1. We are on pace to spend less than $3.5 million on design & engineering, but I am still using $3.5 million as the figure when calculating the tax impact to homeowners.
2. I have used an interest rate of 3%. However, I recently took a look at October borrowings for municipalities in Massachusetts with a "AAA" credit rating like Ashland. The highest rate was less than 2%, and the average rate was 1.19%. Using that average interest rate of 1.19%, the cost for the public safety building alone would be more than $50 less. But in an effort to be conservative, the figures in the chart still reflect the 3%.
3. I am still using $29 million for the estimated construction cost. But COVID, plus the lack of work in the construction industry for public projects, is having an effect on bidding costs and seem to be driving the cost down. For example, when receiving bids for their own Public Safety Facility, the Town of Charlton saw bid prices up to 10% below their last estimate. If you apply that percentage reduction to our own estimate, it would result in costs about $3 million less.
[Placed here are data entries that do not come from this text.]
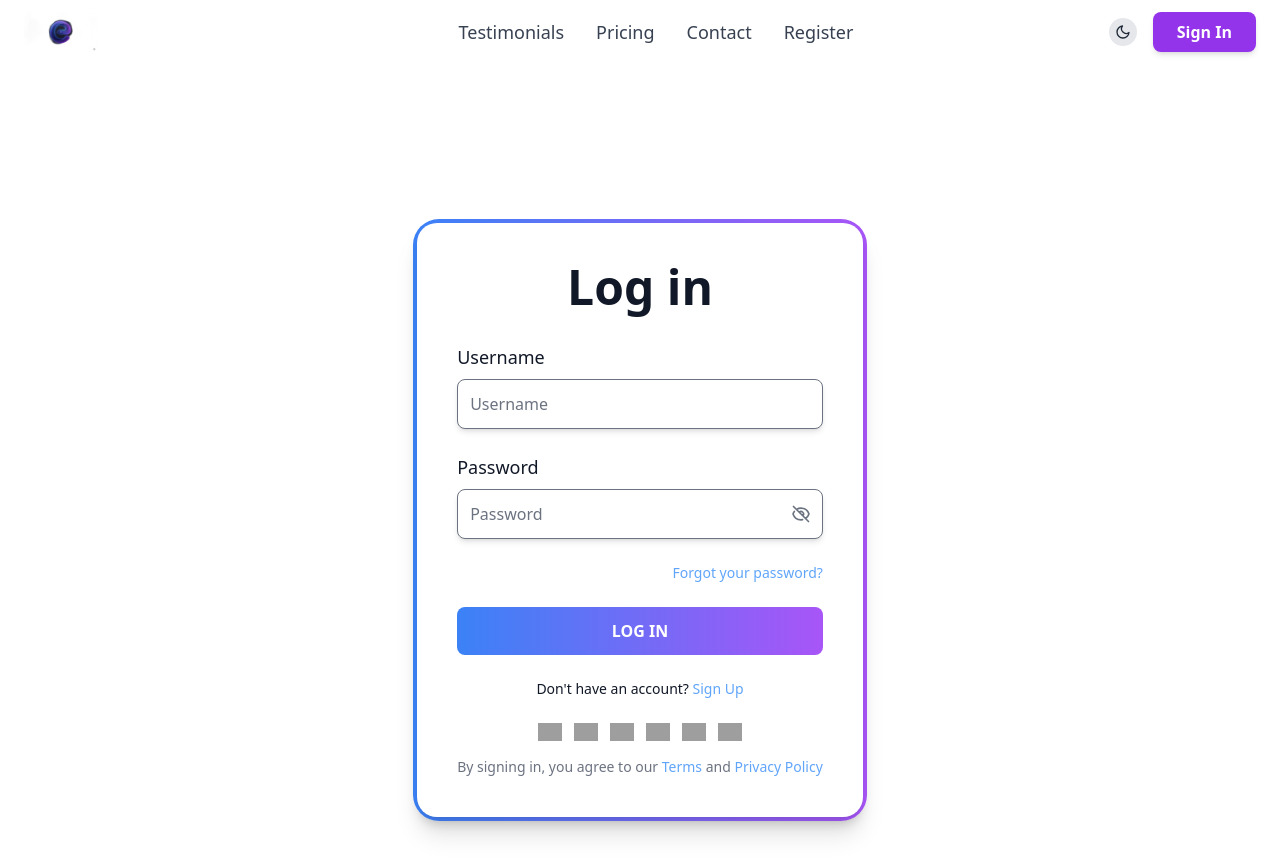
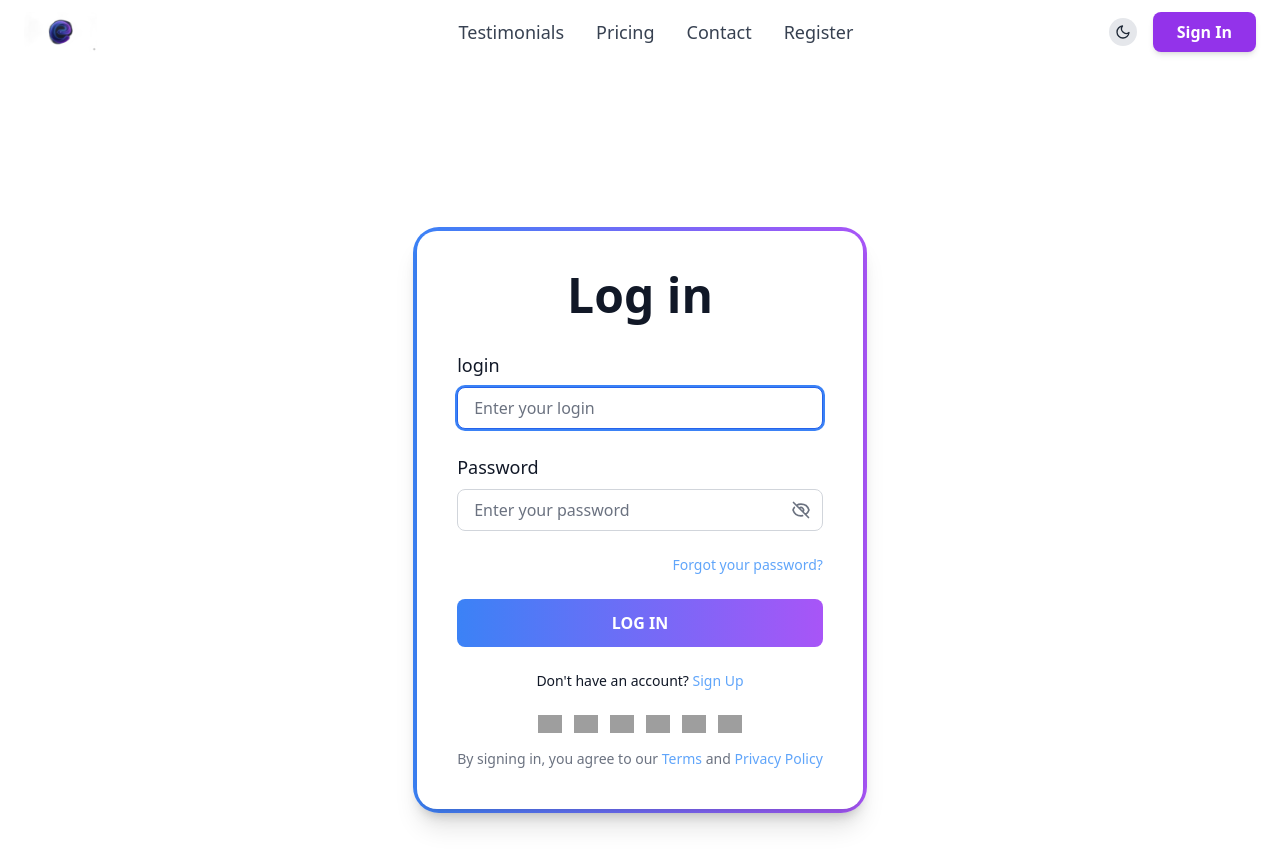
Before and after one commit to cooleymike/marketing, a Django app: page /signin/ in a window 1280 px wide. Shown: the top 861 px of the page. Run offline with Django 4.2, Linux system fonts and the light colour scheme; some libraries are stand-ins or nearby versions; grey boxes are pictures that could not be loaded.

Commit message:
Fix: fixed the login so that django handles the error messages

```diff
--- a/accounts/templates/registration/login.html
+++ b/accounts/templates/registration/login.html
@@ -115,7 +115,7 @@
 
           <div class="mt-4">
             <div class="d-flex justify-content-center links">
-              Don't have an account? <a href="{% url 'signup' %}"
+              Don't have an account? <a href="{% url 'signin' %}"
                                         class="ml-2">Sign Up</a>
             </div>
 
--- a/core/forms.py
+++ b/core/forms.py
@@ -1,5 +1,6 @@
 from django.contrib.auth.forms import UserCreationForm, AuthenticationForm
-from django.core.exceptions import ValidationError
+from django.contrib.auth import get_user_model
+from django.core.exceptions import ValidationError, NON_FIELD_ERRORS
 from django.db.models import Sum
 from django.forms import (
     ModelForm, CharField, PasswordInput, Form,
@@ -77,7 +78,7 @@ class CreateUserForm(UserCreationForm):
 class SigninForm(Form):
     username = CharField(widget=TextInput(attrs={
         "class": "border p-3 w-full shadow-md rounded-lg dark:bg-indigo-700 dark:text-gray-300 dark:border-gray-700",
-        "placeholder": "Username",
+        "placeholder": "login",
     }))
     password = CharField(widget=PasswordInput(attrs={
         "class": "border p-3 w-full shadow-md rounded-lg dark:bg-indigo-700 dark:text-gray-300 dark:border-gray-700",
@@ -160,3 +161,23 @@ class CustomizeSigninForm(AuthenticationForm):
         widget=forms.PasswordInput(attrs={'class': 'shadow appearance-none border rounded w-full py-2 px-3 text-gray-700 leading-tight focus:outline-none focus:shadow-outline'
     }),
     )
+User = get_user_model()
+class CustomAuthenticationForm(AuthenticationForm):
+    class Meta:
+        model = User
+        fields = ['username', 'password']
+        error_messages = {
+            NON_FIELD_ERRORS:{
+                "unique": "This account is already registered.",
+            }
+        }
+    def __init__(self, *args, **kwargs):
+        super().__init__(*args, **kwargs)
+        self.fields['username'].widget.attrs.update({
+            'class': 'w-full px-4 py-2 border border-gray-300 dark:border-gray-600 rounded-lg dark:bg-gray-800 dark:text-white focus:outline-none focus:ring-2 focus:ring-blue-500',
+            'placeholder': 'Enter your login',
+        })
+        self.fields['password'].widget.attrs.update({
+            'class': 'w-full px-4 py-2 border border-gray-300 dark:border-gray-600 rounded-lg dark:bg-gray-800 dark:text-white focus:outline-none focus:ring-2 focus:ring-blue-500',
+            'placeholder': 'Enter your password',
+        })
--- a/core/templates/signin.html
+++ b/core/templates/signin.html
@@ -7,18 +7,16 @@
   <div class="bg-gradient-to-r from-blue-500 to-purple-500 rounded-[26px] p-1 m-4 shadow-xl">
     <div class="rounded-[20px] dark:bg-gray-900 bg-white shadow-lg px-6 sm:px-10 py-10">
       <h1 class="font-bold dark:text-gray-300 text-5xl text-center mb-8">Log in</h1>
-
+        {{ form.errors }}
       <form method="post" class="space-y-6">
         {% csrf_token %}
-
         <div>
-          <label for="{{ form.username.id_for_label }}" class="mb-2 block dark:text-gray-400 text-lg">Username</label>
+          <label for="{{ form.username.id_for_label }}" class="mb-2 block dark:text-gray-400 text-lg">login</label>
           {{ form.username }}
         </div>
 
         <div class="relative">
   <label for="{{ form.password.id_for_label }}" class="mb-2 block dark:text-gray-400 text-lg">Password</label>
-
           <div class="relative">
             {{ form.password }}
 
@@ -50,15 +48,14 @@
           LOG IN
         </button>
 
-        {% if form.errors %}
-          <div class="text-red-600 text-sm mt-4">
-            {% for field in form %}
-              {% for error in field.errors %}
-                <p>{{ error }}</p>
-              {% endfor %}
-            {% endfor %}
-          </div>
-        {% endif %}
+      {% if form.non_field_errors %}
+        <div class="text-red-600 text-sm mt-4">
+          {% for error in form.non_field_errors %}
+            <p>{{ error }}</p>
+          {% endfor %}
+        </div>
+      {% endif %}
+
       </form>
 
       <div class="flex flex-col items-center text-sm mt-6">
--- a/core/urls.py
+++ b/core/urls.py
@@ -1,14 +1,17 @@
-
+from django.contrib.auth.views import LoginView
 from django.urls import path
-from core.views import SigninView
-from django.shortcuts import render
+from core.views import ExpenseListView
 from .import views
+from .forms import CustomAuthenticationForm
 
 urlpatterns = [
     path('', views.homepage, name='homepage'),
-    path('expenses/', views.ExpenseListView.as_view(), name='expenses'),
+    path('expenses/',ExpenseListView.as_view(), name='expenses'),
     path('register/', views.register, name='register'),
-    path('signin/', views.SigninView.as_view(), name='signin'),  # keep only this one
+    path('signin/',LoginView.as_view(
+        form_class=CustomAuthenticationForm,
+        template_name='signin.html'
+    ), name='signin'),
     path('team_expense/', views.team_expense_view, name='team_expense'),
     path('employees_csv/', views.employee_csv, name='employees_csv'),
     path('expense_form/', views.expense_form, name='expense_form'),
--- a/core/views.py
+++ b/core/views.py
@@ -2,6 +2,7 @@ import csv
 from decimal import Decimal
 from urllib import request
 
+from allauth.account.views import LoginView
 from django.contrib.auth.decorators import login_required, user_passes_test
 from django.contrib.auth.mixins import LoginRequiredMixin
 from django.db.models import Sum, F
@@ -11,6 +12,8 @@ from django.template.response import TemplateResponse
 from django.contrib.auth import authenticate, login, logout
 from django.urls import reverse_lazy
 from django.views.generic import ListView, TemplateView
+
+
 
 from EP.settings import RECIPIENT_EMAIL
 from core.models import Expense, ProjectEmployeeAllocatedBudget, Team, Employee, FundRequest, Project
@@ -114,18 +117,6 @@ class SigninView(TemplateView):
     template_name = "signin.html"
     form_class = SigninForm
     success_url = reverse_lazy("homepage")
-
-    def form_valid(self, form):
-        username = form.cleaned_data["username"]
-        password = form.cleaned_data["password"]
-        user = authenticate(request, username=username, password=password)
-
-        if user is not None:
-            login(self.request, user)
-            return self.form_valid(form)
-        else:
-            messages.error(request, "Invalid username or password")
-            return self.form_invalid(form)
 
     def get_context_data(self, **kwargs):
         context = super().get_context_data(**kwargs)
```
But I am still utilizing the original estimate to determine the tax impact for our project.
These charts also do not factor into account any potential operating savings we may realize. Currently, we pay to maintain 3 stations and all the costs associated with them (3 sets of utilities, insurance for 3 buildings, maintenance costs for 3 buildings). Plus, we pay $25,000 annually in rent for administrative offices for our Police Department. There are costly maintenance issues due to the age of the facilities. We have to spend money to customize our fire apparatus to fit into the antiquated bays in the fire station. There are many other examples. And while this will not result in a tax decrease, we can reinvest these savings back into our departments which would help keep us from needing a tax increase in the future.
We also can't forget about the opportunity costs associated with a new building. A new joint public safety building gives us the opportunity to redevelop two key parcels downtown to help make downtown Ashland a more vibrant and attractive destination. There are good examples of adaptive reuse of old fire stations across the country, and a couple right here in Massachusetts. Even if we were just to make the police station additional parking, our business community would probably see increased foot traffic helping them become even more successful. And the station on Cedar Street can be repurposed into a number of different uses based on the future needs of the community.
These are only some of the important financial points to consider when contemplating where you stand on these two projects. There are several others. And this post may elicit even more questions. I am happy to answer them or direct your question to the right person.
FInally, I can't reinforce strongly enough that while the quantitative arguments in support of a new building are there, we can't forget the human aspects of this important project. Our first responders really deserve a facility that helps them help us. It's hard to imagine service getting any better from our already stellar departments, but it can and will be better if they have the right facilities and equipment.